AUSTIN -- From highways to the unemployment office, hundreds of new laws passed by the 83rd Texas Legislature in 2013 go into effect this Sunday.
A total of 659 new laws are listed as taking effect September 1, which will join the roughly 630 new laws passed during the regular session that are already in effect. Among them is a law requiring Texans who hit the highways to give roadside workers some extra space.
"It's just a matter of trying to get people to be able to go home at night," said Chris Bishop with the Texas Department of Transportation (TxDOT). "If a driver sees a blue or amber flashing light from one of our vehicles on the side of the road, they're asking to either slow down to 20 miles below the speed limit or move over one lane."
"The number one killer for us in the line of duty is being hit by cars," said Texas Department of Public Safety (DPS) Trooper Robbie Barrera, explaining drivers should now treat roadside workers the same as emergency crews and law enforcement. "TxDOT could also be out there mending a guardrail due to a crash that we've worked, so now they're getting a little bit of protection out there also."
In March 2013, Gabrielle Nestande was sentenced to 180 days in jail and ten years of probation after the hit-and-run death of 30-year old Courtney Griffin in Austin. The case spurred changes in state law, and starting Sunday, drivers involved in a fatal accident who leave the scene could face a second degree felony and up to 20 years in prison.
Bomb threats called into Texas A&M University, Texas State University and the University of Texas in 2012 turned out to be hoaxes. A new law already in effect raised the penalty for anyone communicating a fake bomb threat or other false emergency to an institution of higher learning from a misdemeanor to a state jail felony.
Starting next week, Texans applying for unemployment benefits will have to pass a drug test if a screening determines they may be using drugs. Signing the bill in June, Gov. Rick Perry explained that the purpose was "to provide assistance to people through a difficult period of their lives, not to subsidize those who misuse The assistance to abuse drugs."
Other laws taking effect Sunday include special privileges for veterans of World War II, who will be allowed to park for free in non-federal metered spots if they are displaying World War II veteran license plates. Another law classifies salvia divinorum under Penalty Group 3 of the Texas Controlled Substances Act.
"It is a plant that you can plant in your yard and it actually blooms," explained Barrera. "It's very popular, let's say in the Hill Country, because deer don't like to eat it. So that's something that residents can keep blooming in their yard."
Commonly used as a recreational drug, the law adds salvia to the category of illegal drugs include peyote and various chemical salts and prohibits the possession of all parts of the plant unless it is unharvested and growing in its natural state.
They're just a few of the more than 1,300 laws passed this legislative session.
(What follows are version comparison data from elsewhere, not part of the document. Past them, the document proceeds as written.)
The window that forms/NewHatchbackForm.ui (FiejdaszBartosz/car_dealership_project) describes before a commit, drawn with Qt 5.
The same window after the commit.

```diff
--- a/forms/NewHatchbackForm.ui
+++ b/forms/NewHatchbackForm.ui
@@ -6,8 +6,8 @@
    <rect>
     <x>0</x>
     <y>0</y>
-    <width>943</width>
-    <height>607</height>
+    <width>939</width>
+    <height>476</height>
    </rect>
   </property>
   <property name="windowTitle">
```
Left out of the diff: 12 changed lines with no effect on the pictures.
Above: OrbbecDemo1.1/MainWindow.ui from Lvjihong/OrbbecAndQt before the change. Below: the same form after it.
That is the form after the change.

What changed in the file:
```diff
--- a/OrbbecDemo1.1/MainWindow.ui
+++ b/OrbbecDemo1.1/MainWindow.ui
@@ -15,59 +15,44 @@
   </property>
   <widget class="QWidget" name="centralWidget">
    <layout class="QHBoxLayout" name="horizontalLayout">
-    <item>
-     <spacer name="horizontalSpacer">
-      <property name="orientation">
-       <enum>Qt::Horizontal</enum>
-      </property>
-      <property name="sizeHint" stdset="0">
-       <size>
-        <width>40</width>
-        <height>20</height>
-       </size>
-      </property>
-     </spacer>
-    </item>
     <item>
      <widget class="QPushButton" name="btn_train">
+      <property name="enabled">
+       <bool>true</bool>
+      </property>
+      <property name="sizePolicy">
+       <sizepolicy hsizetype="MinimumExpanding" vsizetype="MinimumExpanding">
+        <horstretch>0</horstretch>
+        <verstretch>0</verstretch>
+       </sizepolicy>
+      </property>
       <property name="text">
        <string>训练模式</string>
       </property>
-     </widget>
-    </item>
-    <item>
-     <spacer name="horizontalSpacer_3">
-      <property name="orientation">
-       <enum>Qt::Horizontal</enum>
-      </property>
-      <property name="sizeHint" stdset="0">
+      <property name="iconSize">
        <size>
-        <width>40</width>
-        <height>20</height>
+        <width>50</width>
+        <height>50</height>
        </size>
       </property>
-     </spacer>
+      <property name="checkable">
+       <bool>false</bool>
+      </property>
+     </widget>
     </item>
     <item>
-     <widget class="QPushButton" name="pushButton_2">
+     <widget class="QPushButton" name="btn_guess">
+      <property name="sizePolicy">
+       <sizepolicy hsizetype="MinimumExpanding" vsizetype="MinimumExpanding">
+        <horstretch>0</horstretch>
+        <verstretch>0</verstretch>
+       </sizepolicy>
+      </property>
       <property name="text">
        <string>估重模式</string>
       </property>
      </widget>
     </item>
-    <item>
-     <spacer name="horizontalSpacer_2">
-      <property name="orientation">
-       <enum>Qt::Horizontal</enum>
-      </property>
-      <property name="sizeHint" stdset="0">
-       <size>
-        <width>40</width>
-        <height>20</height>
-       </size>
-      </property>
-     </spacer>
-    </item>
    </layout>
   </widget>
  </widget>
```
For the complete list of laws passed during the regular session that take effect September 1 -- CLICK HERE.